RealTime IT News

BlackBerry to Go to China

Like many U.S. electronics makers, Research In Motion has had its eyes set on China's massive market for digital devices. Now, through a deal with Hong Kong-based Digital China Holdings Limited, the BlackBerry maker could get its wish.

The two companies today announced a distribution deal under which Digital China -- a unit of Lenovo parent Legend Holdings -- would distribute RIM's (NASDAQ: RIMM) BlackBerry devices in China, using its nationwide distribution network.

Up for grabs is a share of the country's staggering electronics market, with more than 710 million mobile users alone, according to statistics released in October by China's Ministry of Industry and Information. Now Digital China, a major IT services provider and distributor, is aiming to deliver a chunk of the nation's wireless consumers and businesses to RIM.
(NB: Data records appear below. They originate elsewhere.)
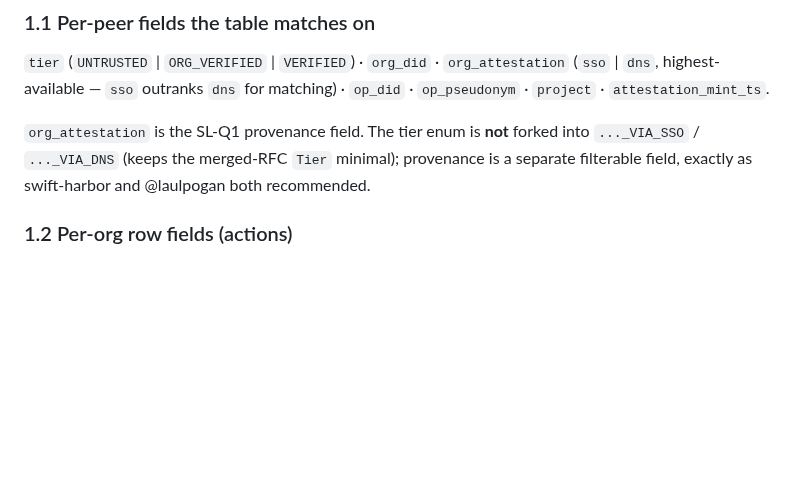
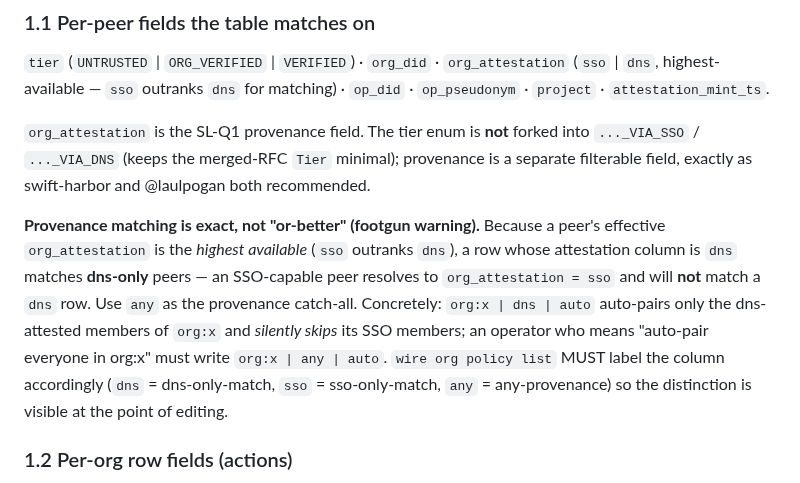
Before and after one commit to SlanchaAi/wire, a Markdown page: docs/rfc/0001-identity-layer.amendment-filtering.md, the part around the change. GitHub-like rendering; blank space fills up the shorter version.

Commit message:
docs(rfc): clarify org_attestation exact-match footgun (#88)
Spells out that the filtering-table attestation column is exact-match (dns row = dns-only; sso-capable peers resolve to sso and skip a dns row), so org:x|dns|auto silently skips SSO members; any is the catch-all; wire org policy list must label the column. Acts on the coral-weasel #83 review MINOR. Docs-only.

```diff
--- a/docs/rfc/0001-identity-layer.amendment-filtering.md
+++ b/docs/rfc/0001-identity-layer.amendment-filtering.md
@@ -53,6 +53,8 @@ Columns left of `inbound` are **match predicates**; columns from `inbound` right
 `tier` (`UNTRUSTED` | `ORG_VERIFIED` | `VERIFIED`) · `org_did` · `org_attestation` (`sso` | `dns`, highest-available — `sso` outranks `dns` for matching) · `op_did` · `op_pseudonym` · `project` · `attestation_mint_ts`.
 
 `org_attestation` is the SL-Q1 provenance field. The tier enum is **not** forked into `..._VIA_SSO` / `..._VIA_DNS` (keeps the merged-RFC `Tier` minimal); provenance is a separate filterable field, exactly as swift-harbor and @laulpogan both recommended.
+
+**Provenance matching is exact, not "or-better" (footgun warning).** Because a peer's effective `org_attestation` is the *highest available* (`sso` outranks `dns`), a row whose attestation column is `dns` matches **dns-only** peers — an SSO-capable peer resolves to `org_attestation = sso` and will **not** match a `dns` row. Use `any` as the provenance catch-all. Concretely: `org:x | dns | auto` auto-pairs only the dns-attested members of `org:x` and *silently skips* its SSO members; an operator who means "auto-pair everyone in org:x" must write `org:x | any | auto`. `wire org policy list` MUST label the column accordingly (`dns` = dns-only-match, `sso` = sso-only-match, `any` = any-provenance) so the distinction is visible at the point of editing.
 
 ### 1.2 Per-org row fields (actions)
 
```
"Digital China has always believed in advanced and cutting-edge products that deliver value to Chinese customers," Digital China Chairman and CEO Guo Wei said in a statement. "Through this collaboration, RIM will leverage Digital China’s proven professional services and nationwide coverage to reach more customers and to increase the visibility of the BlackBerry solution across the country."

It's unclear which BlackBerry devices are to be covered under the deal.

While striking an arrangement for distribution in China is a major victory for any U.S. electronics vendor, it doesn't mean the battle's over. Apple, for instance, also recently began selling its iPhone in China through a partnership with local carrier China Unicom, though the effort is still seen as something of an uphill struggle.

For example, Apple (NASDAQ: AAPL) cannot sell the devices with working Wi-Fi connections, limiting their functionality. Additionally, the iPhone may prove unappetizingly expensive for the average Chinese buyer: Without a contract, the device's price tag could range from $730 for the 8GB 3G model to $1,000 for the 32GB iPhone 3G S.

There's also the concern of the country's vast gray market , through which mobile devices can be made and sold outside of authorized channels -- enabling their sellers to skirt taxes, government regulation and other oversight, like quality assurance testing.

And the gray market is growing. Hardware industry researcher iSuppli said Chinese gray market firms will ship 145 million units wireless devices in 2009 -- up 43.6 percent from the previous year.

It's unclear which devices will be covered through Research In Motion's own deal for access to China, and whether any of its Wi-Fi-enabled units will be similarly limited.

Still, Research In Motion is describing its new agreement as a win.

"Business partnerships are an important aspect of RIM's strategy and Digital China's extensive knowledge and market presence will further expand the opportunity for RIM in China," RIM Co-CEO Jim Balsillie said in a statement.